Die another dayBMJ 2005; 330 doi: https://doi.org/10.1136/bmj.330.7496.912 (Published 14 April 2005) Cite this as: BMJ 2005;330:912
- Mary Mather, consultant paediatrician (firstname.lastname@example.org)
- Bexley Care Trust
The last post before Christmas is normally mercifully free of bills, drug company circulars, and missives about the latest Department of Health targets. Apart from a few last-minute Christmas cards, the outside world has finally shut down for the holidays. The letter from the Royal College of Physicians commiserating with my husband on my recent death and asking him to organise my obituary was therefore a little unexpected to say the least.
The bad news, after I had recovered from the impact of my unexpected death, was the long bank holiday, which meant that I had to remain “dead” for at least four more days. There was, however, always the internet, that irreplaceable electronic encyclopaedia of useless trivia and perverse facts. Here I discovered that my name had also been removed from the General Medical Council website. If my death had been registered on the world wide web then I must really be a very deceased doctor.

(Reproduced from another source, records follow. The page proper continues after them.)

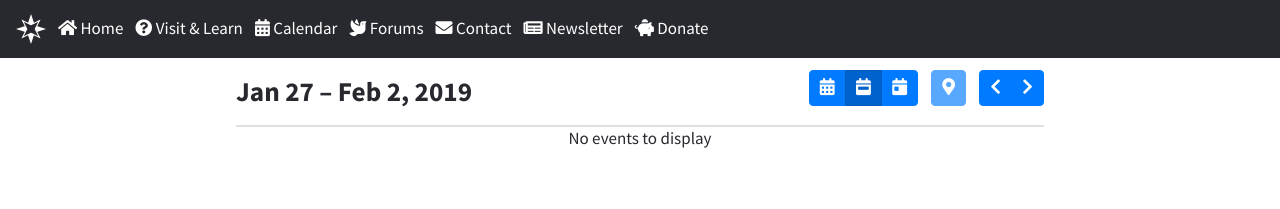
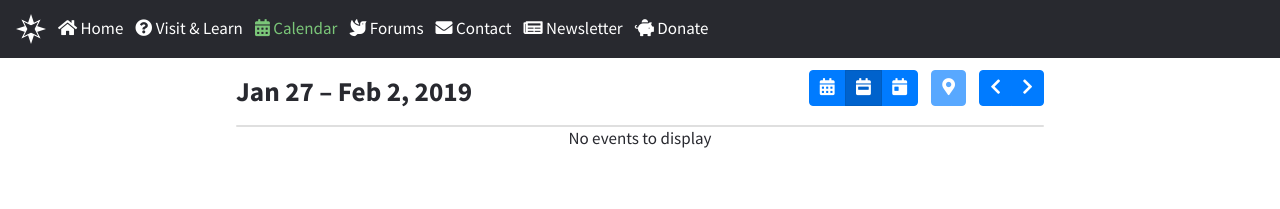
Before and after one commit to chfm/chfm.github.io, a Jekyll site: the page built from calendar.md, in a window 1280 px wide. Shown: the top 209 px of the page. Built offline with Jekyll 4.4.1, drawn with Linux system fonts in a browser that asks for light colours; nearby versions of some CDN libraries.

Commit message:
conditional active links

```diff
--- a/_data/navigation.yml
+++ b/_data/navigation.yml
@@ -1,5 +1,5 @@
 - name: Home
-  link: /
+  link: ""
   icon: home
 - name: Visit & Learn
   link: visit-and-learn.html
--- a/_includes/nav.html
+++ b/_includes/nav.html
@@ -8,7 +8,8 @@
   <div class="collapse navbar-collapse ml-2" id="navbarNavAltMarkup">
     <div class="navbar-nav">
     {% for item in site.data.navigation %}
-      <a class="nav-item nav-link pl-1 {% if page.url == item.link %}active{% endif %}" href="{{ site.baseurl }}/{{ item.link }}">
+      {% assign href = site.baseurl | append: '/' | append: item.link %}
+      <a class="nav-item nav-link pl-1 {% if page.url == href %}active{% endif %}" href="{{ href }}">
       <span class="fas fa-{{ item.icon }}"></span> {{ item.name }}
       </a>
     {% endfor %}
```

The good news was that my family had effortlessly discovered the annual Christmas wind up. “You're looking remarkably well for a dead person, Lazarus, but avoid spirits and stick to wine just in case.” There are endless variations on the subject of death to entertain a family that has six doctors and one medical student with too much time on their hands …